Squash blossom with bee

The magazine Cooking Light has been a favorite of mine in years past. Their website was the first I would go to in search of new recipes, and while I do still use them, it is now one of many that influences what I prepare. In the last few months I’ve been going through old issues, ripping out favorite recipes and articles, and compiling them into a binder (complete with sheet protectors. Organized, I know!). One of my favorite menus was from the July 2005 issue. I have made the Roasted Corn, Poblano and Cheddar Pizza many times (I may well feature it later this summer, since I’ve changed it a bit), and right next to it was a recipe for Summer Squash Chowder. Perfect for this time of year!

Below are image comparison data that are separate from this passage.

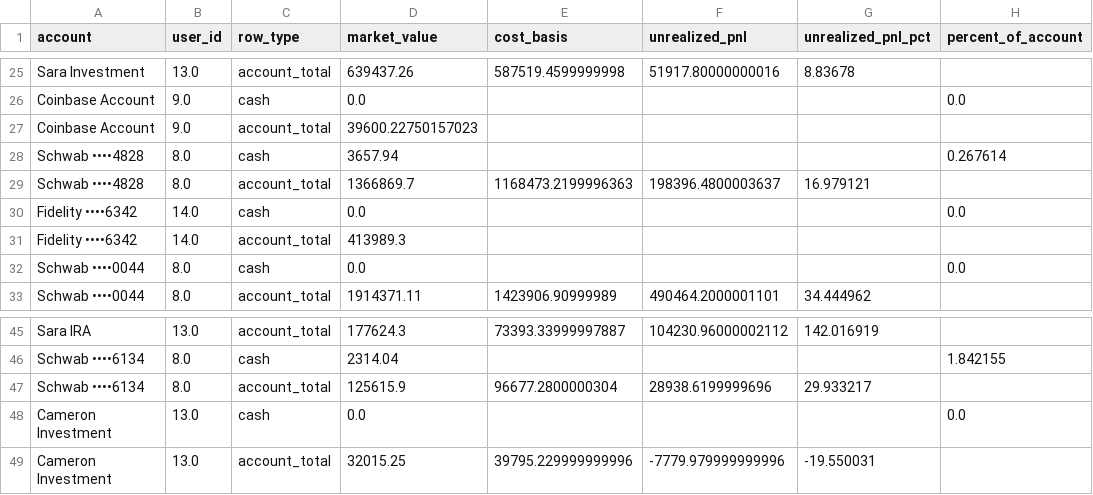
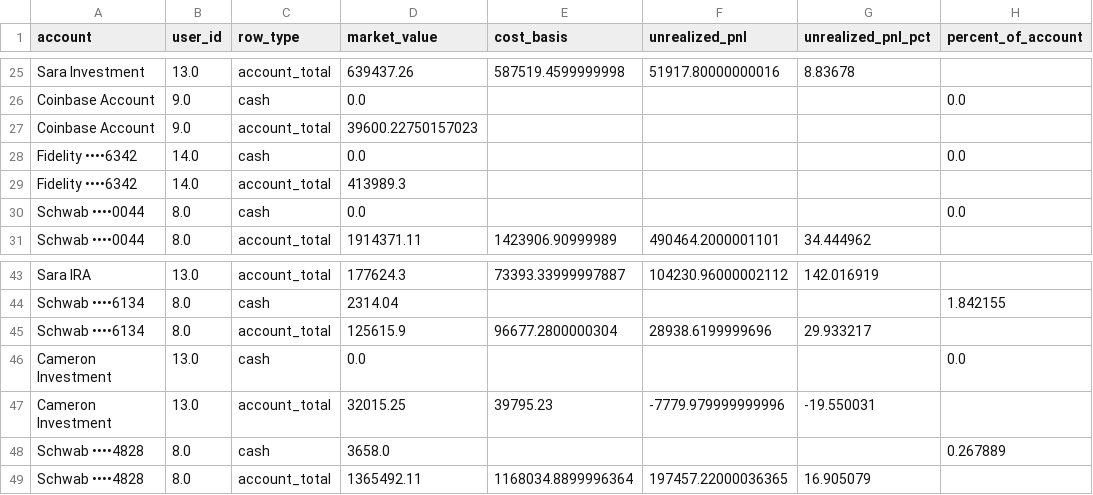
Before and after one commit to cameronjefferey/ccwj, a CSV file: dbt/seeds/account_balances.csv, drawn as a sheet; only a part is shown, gaps mark what is left out.

```diff
--- a/dbt/seeds/account_balances.csv
+++ b/dbt/seeds/account_balances.csv
@@ -27,4 +27,2 @@ Coinbase Account,9.0,cash,0.0,,,,0.0
 Coinbase Account,9.0,account_total,39600.22750157023,,,,
-Schwab ••••4828,8.0,cash,3657.94,,,,0.267614
-Schwab ••••4828,8.0,account_total,1366869.7,1168473.2199996363,198396.4800003637,16.979121,
 Fidelity ••••6342,14.0,cash,0.0,,,,0.0
@@ -48,2 +46,4 @@ Schwab ••••6134,8.0,account_total,125615.9,96677.2800000304,28938.619999
 Cameron Investment,13.0,cash,0.0,,,,0.0
-Cameron Investment,13.0,account_total,32015.25,39795.229999999996,-7779.979999999996,-19.550031,
+Cameron Investment,13.0,account_total,32015.25,39795.23,-7779.979999999996,-19.550031,
+Schwab ••••4828,8.0,cash,3658.0,,,,0.267889
+Schwab ••••4828,8.0,account_total,1365492.11,1168034.8899996364,197457.22000036365,16.905079,
```
Also changed, not shown: dbt/seeds/current_positions.csv, dbt/seeds/trade_history.csv.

prep squash

Its not too fussy on the prep, comes together quickly, and is a great way to use up an abundance of squash. The original recipe calls for the addition of milk at the end (which could easily be soymilk for those of you who can’t have milk), but I decided to step it up a little by infusing the milk with fresh herbs first – marjoram, basil, and oregano. This gave the soup really nice herbal undertones that rounded things out nicely. I’m planning on serving this soup for dinner tonight along with Stuffed Baked Potatoes, but fresh bread and salad would be great accompaniments as well.

squash chowder

Summer Squash Chowder, original recipe from Cooking Light

5 1/2 – 6 cups diced yellow squash (about 1 1/2 – 2 pounds)

1-2 cups fresh corn kernels (whatever 2 ears yields for you)

1 cup chopped yellow or red bell pepper

1/2 cup chopped onion

16 oz vegetable broth

1 3/4 cups milk

3/4 tsp salt

1/8 tsp white or black pepper

handful of fresh herbs – basil, oregano, marjoram

Olive oil

Combine squash, corn, pepper, onion, and broth in a large pot; bring to a boil. Cover, reduce heat, and simmer 20 minutes. Let it cool for a few minutes, and then either puree with a handheld immersion blender, or puree in batches in a regular blender.

While the squash is simmering, chop the herbs and combine them with the milk in a small saucepan. Heat over medium until the milk is hot, turn off heat, and continue to steep for 10 minutes. Strain the milk mixture into the pureed squash mixture; discard herbs. Add salt and pepper to taste. Cook over low heat until thoroughly heated, stirring occasionally. If you like, serve the soup garnished with fresh herbs and a small drizzle of olive oil. (Or put some olive oil on a plate, sprinkle with the herbs and some salt, and dip your bread in that!)